**DIRECTIONS**
Lines in the records below that contain the word "margin" must each be copied.

Web page edit records
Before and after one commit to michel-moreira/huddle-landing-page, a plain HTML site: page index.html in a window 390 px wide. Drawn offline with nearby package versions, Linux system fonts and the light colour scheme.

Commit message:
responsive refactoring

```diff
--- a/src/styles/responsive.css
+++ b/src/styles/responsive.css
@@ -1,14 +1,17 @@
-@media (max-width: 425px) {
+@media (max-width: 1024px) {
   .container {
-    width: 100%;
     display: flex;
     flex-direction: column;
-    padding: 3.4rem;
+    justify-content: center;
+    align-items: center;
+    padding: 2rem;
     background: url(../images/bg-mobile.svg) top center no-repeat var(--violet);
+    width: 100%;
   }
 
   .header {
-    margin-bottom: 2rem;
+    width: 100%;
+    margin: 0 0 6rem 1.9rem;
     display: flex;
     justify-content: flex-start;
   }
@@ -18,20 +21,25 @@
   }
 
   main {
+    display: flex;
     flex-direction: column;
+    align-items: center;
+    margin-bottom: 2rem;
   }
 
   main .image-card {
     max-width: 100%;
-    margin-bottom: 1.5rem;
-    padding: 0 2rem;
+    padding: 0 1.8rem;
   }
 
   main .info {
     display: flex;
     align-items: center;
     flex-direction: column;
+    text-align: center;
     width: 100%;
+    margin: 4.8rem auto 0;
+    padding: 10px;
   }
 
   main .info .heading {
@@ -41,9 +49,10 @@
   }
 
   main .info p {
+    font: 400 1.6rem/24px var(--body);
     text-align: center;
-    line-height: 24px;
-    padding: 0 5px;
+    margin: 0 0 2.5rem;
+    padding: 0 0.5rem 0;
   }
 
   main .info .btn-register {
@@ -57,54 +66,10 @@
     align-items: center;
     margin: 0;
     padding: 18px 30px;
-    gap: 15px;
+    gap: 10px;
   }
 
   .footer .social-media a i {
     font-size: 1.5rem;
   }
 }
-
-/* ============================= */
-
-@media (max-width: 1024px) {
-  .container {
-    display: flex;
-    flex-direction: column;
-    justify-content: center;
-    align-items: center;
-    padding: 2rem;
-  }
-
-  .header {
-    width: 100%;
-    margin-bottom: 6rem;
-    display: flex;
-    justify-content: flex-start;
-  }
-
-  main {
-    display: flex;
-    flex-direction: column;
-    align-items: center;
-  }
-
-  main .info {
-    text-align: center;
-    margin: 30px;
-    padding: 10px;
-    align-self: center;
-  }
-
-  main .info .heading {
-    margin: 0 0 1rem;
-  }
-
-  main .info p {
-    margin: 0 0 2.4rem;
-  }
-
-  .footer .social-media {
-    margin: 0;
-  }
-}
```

**ANSWER TO THIS PROBLEM**
-    margin-bottom: 2rem;
+    margin: 0 0 6rem 1.9rem;
+    margin-bottom: 2rem;
-    margin-bottom: 1.5rem;
+    margin: 4.8rem auto 0;
+    margin: 0 0 2.5rem;
     margin: 0;
-    margin-bottom: 6rem;
-    margin: 30px;
-    margin: 0 0 1rem;
-    margin: 0 0 2.4rem;
-    margin: 0;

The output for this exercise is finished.